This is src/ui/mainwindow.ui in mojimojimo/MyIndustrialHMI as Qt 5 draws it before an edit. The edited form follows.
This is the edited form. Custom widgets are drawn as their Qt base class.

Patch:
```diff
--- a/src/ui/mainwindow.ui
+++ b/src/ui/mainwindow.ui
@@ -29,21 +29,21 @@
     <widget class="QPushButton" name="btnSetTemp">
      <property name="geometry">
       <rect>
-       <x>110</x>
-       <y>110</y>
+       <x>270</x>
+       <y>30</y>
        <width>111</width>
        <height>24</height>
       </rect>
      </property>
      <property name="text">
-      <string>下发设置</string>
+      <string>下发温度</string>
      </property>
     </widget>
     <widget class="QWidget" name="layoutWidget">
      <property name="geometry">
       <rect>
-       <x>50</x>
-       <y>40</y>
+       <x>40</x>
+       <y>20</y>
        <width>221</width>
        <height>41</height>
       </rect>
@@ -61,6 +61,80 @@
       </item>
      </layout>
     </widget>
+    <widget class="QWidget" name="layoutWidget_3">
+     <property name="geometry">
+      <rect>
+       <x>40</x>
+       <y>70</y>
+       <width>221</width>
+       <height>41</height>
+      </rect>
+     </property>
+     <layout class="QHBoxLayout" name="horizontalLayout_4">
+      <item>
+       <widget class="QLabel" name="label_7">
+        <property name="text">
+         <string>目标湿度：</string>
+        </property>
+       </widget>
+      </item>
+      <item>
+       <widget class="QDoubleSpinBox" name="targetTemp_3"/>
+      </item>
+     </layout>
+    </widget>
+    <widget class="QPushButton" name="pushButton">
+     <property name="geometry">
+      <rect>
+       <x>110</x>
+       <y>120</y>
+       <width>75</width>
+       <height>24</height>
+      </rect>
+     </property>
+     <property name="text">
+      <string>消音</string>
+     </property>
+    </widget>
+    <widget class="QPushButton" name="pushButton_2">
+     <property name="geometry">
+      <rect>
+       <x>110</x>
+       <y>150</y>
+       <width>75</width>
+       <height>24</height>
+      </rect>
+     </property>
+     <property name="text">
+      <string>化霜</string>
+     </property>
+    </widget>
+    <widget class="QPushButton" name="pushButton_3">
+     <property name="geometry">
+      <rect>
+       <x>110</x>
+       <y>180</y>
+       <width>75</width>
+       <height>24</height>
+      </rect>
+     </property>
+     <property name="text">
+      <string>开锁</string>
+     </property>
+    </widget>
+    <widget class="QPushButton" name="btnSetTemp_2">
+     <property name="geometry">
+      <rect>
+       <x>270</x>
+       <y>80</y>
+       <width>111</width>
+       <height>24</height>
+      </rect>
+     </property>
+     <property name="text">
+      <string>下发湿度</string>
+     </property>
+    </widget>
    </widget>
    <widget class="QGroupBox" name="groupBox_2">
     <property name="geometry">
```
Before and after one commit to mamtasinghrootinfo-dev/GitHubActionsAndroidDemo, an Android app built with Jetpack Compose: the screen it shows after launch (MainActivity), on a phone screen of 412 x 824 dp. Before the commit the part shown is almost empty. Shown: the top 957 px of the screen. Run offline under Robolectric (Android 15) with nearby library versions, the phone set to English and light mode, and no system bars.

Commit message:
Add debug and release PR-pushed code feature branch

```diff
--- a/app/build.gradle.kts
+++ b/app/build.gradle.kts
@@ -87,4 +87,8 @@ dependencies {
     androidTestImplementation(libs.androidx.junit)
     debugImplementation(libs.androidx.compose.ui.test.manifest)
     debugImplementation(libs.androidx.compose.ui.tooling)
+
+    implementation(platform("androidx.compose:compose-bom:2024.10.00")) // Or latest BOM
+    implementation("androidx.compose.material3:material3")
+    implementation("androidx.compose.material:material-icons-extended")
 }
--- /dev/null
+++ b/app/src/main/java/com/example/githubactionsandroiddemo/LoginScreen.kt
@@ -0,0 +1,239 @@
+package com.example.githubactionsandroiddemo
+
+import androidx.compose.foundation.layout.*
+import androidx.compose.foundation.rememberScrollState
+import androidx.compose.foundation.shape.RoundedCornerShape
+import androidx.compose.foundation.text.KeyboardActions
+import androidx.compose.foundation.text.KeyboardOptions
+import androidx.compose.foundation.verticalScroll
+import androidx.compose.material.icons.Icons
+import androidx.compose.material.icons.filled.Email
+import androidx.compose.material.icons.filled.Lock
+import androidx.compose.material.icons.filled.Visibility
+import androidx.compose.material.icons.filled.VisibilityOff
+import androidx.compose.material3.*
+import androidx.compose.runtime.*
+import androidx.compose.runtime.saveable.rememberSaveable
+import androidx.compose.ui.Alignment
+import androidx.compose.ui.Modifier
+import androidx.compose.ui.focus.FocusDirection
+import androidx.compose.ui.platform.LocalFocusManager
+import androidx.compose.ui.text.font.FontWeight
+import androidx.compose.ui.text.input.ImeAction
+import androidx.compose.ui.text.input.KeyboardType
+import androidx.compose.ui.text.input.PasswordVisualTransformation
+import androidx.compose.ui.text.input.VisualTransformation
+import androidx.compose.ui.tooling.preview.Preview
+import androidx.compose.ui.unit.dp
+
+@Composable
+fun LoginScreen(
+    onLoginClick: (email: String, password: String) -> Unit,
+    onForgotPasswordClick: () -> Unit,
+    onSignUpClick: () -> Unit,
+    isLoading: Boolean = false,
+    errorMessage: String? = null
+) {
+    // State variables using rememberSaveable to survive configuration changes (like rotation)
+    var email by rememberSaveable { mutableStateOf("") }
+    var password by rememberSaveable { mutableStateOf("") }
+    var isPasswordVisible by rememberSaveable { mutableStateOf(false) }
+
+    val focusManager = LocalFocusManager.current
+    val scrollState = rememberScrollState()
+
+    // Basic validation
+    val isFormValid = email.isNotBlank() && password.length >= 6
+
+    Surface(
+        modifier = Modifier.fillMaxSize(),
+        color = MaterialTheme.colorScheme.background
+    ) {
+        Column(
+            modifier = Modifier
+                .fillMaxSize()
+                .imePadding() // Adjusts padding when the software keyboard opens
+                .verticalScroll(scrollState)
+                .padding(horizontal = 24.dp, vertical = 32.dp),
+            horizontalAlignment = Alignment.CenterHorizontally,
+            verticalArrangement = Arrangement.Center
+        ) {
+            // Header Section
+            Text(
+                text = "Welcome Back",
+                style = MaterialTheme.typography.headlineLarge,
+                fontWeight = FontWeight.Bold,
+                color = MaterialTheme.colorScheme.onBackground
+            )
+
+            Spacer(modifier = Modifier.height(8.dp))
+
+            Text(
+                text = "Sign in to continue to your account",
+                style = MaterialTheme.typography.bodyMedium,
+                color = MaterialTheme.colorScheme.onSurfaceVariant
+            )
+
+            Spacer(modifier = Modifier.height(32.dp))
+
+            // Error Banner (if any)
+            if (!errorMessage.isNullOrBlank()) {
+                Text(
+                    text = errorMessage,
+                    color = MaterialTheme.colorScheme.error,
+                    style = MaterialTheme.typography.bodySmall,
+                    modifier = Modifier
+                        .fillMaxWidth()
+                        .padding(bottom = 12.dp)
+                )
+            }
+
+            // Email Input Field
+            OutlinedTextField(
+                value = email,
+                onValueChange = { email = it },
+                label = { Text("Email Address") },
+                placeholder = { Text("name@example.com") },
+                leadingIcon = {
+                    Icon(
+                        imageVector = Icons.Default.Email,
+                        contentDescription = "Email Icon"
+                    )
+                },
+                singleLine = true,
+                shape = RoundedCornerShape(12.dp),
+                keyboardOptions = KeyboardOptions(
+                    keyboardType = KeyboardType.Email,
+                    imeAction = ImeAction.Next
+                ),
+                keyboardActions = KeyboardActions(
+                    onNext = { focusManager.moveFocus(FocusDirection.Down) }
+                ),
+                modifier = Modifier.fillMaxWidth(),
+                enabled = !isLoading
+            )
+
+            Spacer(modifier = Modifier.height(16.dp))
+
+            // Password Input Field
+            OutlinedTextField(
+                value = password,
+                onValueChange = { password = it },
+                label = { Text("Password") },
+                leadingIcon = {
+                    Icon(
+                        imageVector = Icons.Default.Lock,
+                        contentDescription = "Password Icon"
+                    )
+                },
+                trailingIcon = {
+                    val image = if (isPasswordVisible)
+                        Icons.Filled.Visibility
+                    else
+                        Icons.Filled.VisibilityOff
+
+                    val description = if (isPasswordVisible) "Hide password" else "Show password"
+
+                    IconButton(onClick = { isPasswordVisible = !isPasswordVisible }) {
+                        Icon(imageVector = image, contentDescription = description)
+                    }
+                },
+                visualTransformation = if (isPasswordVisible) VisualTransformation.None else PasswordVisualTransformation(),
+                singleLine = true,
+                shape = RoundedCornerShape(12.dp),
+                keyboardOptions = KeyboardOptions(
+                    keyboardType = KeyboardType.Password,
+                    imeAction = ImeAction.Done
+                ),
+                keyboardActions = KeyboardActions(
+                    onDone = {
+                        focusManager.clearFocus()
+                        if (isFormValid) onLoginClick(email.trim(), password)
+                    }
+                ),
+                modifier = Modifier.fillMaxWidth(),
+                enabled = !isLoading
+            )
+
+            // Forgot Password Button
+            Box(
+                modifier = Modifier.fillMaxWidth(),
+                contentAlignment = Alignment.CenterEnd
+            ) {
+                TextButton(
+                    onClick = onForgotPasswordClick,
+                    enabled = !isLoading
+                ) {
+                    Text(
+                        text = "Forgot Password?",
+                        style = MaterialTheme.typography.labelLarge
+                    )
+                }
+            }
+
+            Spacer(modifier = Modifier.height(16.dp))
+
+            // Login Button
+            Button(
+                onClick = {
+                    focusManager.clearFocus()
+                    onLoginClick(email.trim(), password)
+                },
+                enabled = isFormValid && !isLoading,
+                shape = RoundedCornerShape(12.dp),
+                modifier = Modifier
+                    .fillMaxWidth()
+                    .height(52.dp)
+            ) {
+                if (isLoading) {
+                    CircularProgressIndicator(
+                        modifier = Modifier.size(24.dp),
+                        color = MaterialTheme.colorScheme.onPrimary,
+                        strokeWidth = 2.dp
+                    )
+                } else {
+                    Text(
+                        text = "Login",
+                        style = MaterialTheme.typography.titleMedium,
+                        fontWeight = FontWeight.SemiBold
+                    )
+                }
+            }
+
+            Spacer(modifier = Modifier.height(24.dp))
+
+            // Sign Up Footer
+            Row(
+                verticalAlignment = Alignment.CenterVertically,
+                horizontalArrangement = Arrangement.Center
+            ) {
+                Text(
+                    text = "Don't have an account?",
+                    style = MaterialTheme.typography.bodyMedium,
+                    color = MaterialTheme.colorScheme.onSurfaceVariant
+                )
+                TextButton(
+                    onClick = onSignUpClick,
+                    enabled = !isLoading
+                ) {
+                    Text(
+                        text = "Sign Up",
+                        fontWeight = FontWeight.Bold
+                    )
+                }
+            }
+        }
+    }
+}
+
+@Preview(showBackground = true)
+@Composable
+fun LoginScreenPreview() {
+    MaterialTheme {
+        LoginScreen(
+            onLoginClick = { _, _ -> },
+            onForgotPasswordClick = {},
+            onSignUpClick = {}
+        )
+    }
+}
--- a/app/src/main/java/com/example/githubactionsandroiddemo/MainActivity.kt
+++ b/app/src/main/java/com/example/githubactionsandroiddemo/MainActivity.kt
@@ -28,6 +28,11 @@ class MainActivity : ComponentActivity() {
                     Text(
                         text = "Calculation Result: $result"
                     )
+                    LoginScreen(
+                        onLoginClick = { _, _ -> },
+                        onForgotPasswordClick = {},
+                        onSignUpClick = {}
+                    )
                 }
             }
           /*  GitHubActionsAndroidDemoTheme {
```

**What is needed:** Report every line of the preceding listing where the string "example" occurs.

**Output for this task:**
+++ b/app/src/main/java/com/example/githubactionsandroiddemo/LoginScreen.kt
+package com.example.githubactionsandroiddemo
+                placeholder = { Text("name@example.com") },
--- a/app/src/main/java/com/example/githubactionsandroiddemo/MainActivity.kt
+++ b/app/src/main/java/com/example/githubactionsandroiddemo/MainActivity.kt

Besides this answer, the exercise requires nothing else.